== MATERIALS PROVIDED ==
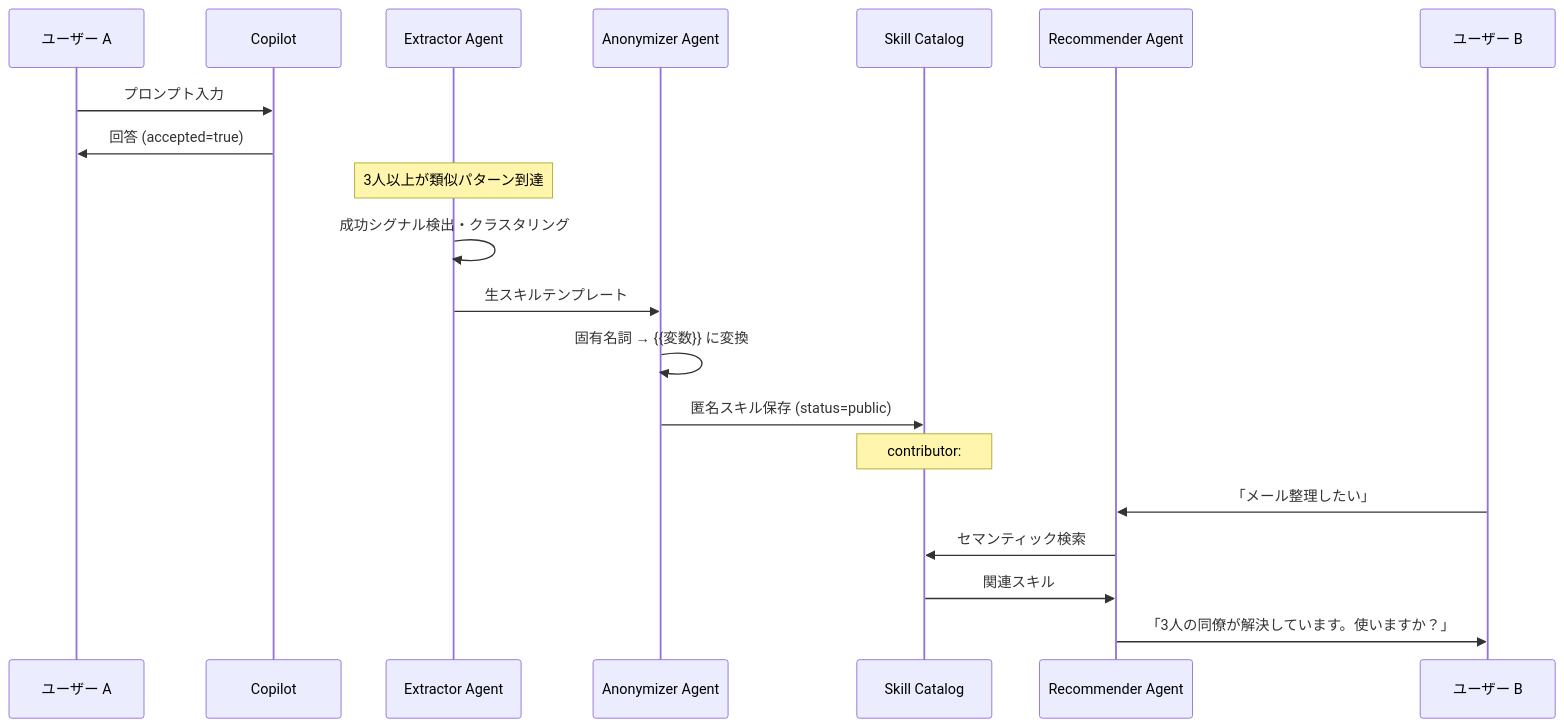
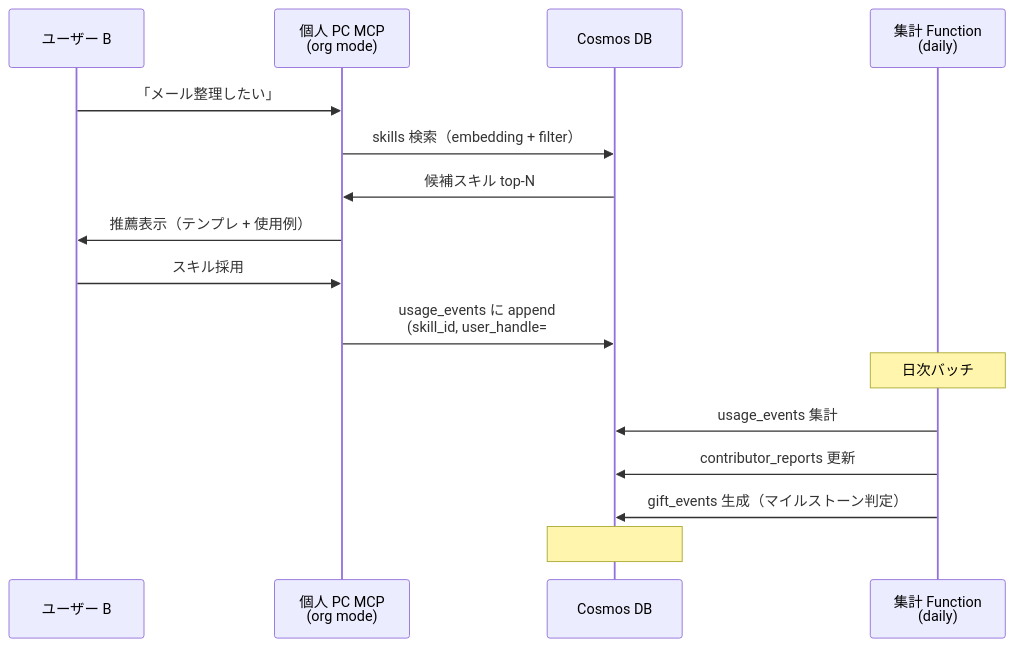
The third of 3 diagrams in docs/architecture.md (yuzuponikemi/RENGA), drawn with Mermaid before and after one commit. The commit also changed other lines of this file and 38 other files, not shown here.

````diff
--- a/docs/architecture.md
+++ b/docs/architecture.md
@@ -52,24 +105,20 @@
 ```mermaid
 sequenceDiagram
-    participant U as ユーザー A
-    participant C as Copilot
-    participant OBS as Extractor Agent
-    participant ANO as Anonymizer Agent
-    participant CAT as Skill Catalog
-    participant REC as Recommender Agent
-    participant U2 as ユーザー B
+    participant U as ユーザー B
+    participant MCP as 個人 PC MCP<br/>(org mode)
+    participant CDB as Cosmos DB
+    participant FN2 as 集計 Function<br/>(daily)
 
-    U->>C: プロンプト入力
-    C->>U: 回答 (accepted=true)
-    Note over OBS: 3人以上が類似パターン到達
-    OBS->>OBS: 成功シグナル検出・クラスタリング
-    OBS->>ANO: 生スキルテンプレート
-    ANO->>ANO: 固有名詞 → {{変数}} に変換
-    ANO->>CAT: 匿名スキル保存 (status=public)
-    Note over CAT: contributor: #A1 (内部のみ)
+    U->>MCP: 「メール整理したい」
+    MCP->>CDB: skills 検索（embedding + filter）
+    CDB->>MCP: 候補スキル top-N
+    MCP->>U: 推薦表示（テンプレ + 使用例）
+    U->>MCP: スキル採用
+    MCP->>CDB: usage_events に append<br/>(skill_id, user_handle=#B3, context)
 
-    U2->>REC: 「メール整理したい」
-    REC->>CAT: セマンティック検索
-    CAT->>REC: 関連スキル
-    REC->>U2: 「3人の同僚が解決しています。使いますか？」
+    Note over FN2: 日次バッチ
+    FN2->>CDB: usage_events 集計
+    FN2->>CDB: contributor_reports 更新
+    FN2->>CDB: gift_events 生成（マイルストーン判定）
+    Note over CDB: #A1 の「あなたのスキルが<br/>初めて使われました」イベント
 ```
````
===
* YOUR INSTRUCTIONS
Copy all lines of the records that have the string "architecture" in them.

* RESULT OF THE TASK
The third of 3 diagrams in docs/architecture.md (yuzuponikemi/RENGA), drawn with Mermaid before and after one commit. The commit also changed other lines of this file and 38 other files, not shown here.
--- a/docs/architecture.md
+++ b/docs/architecture.md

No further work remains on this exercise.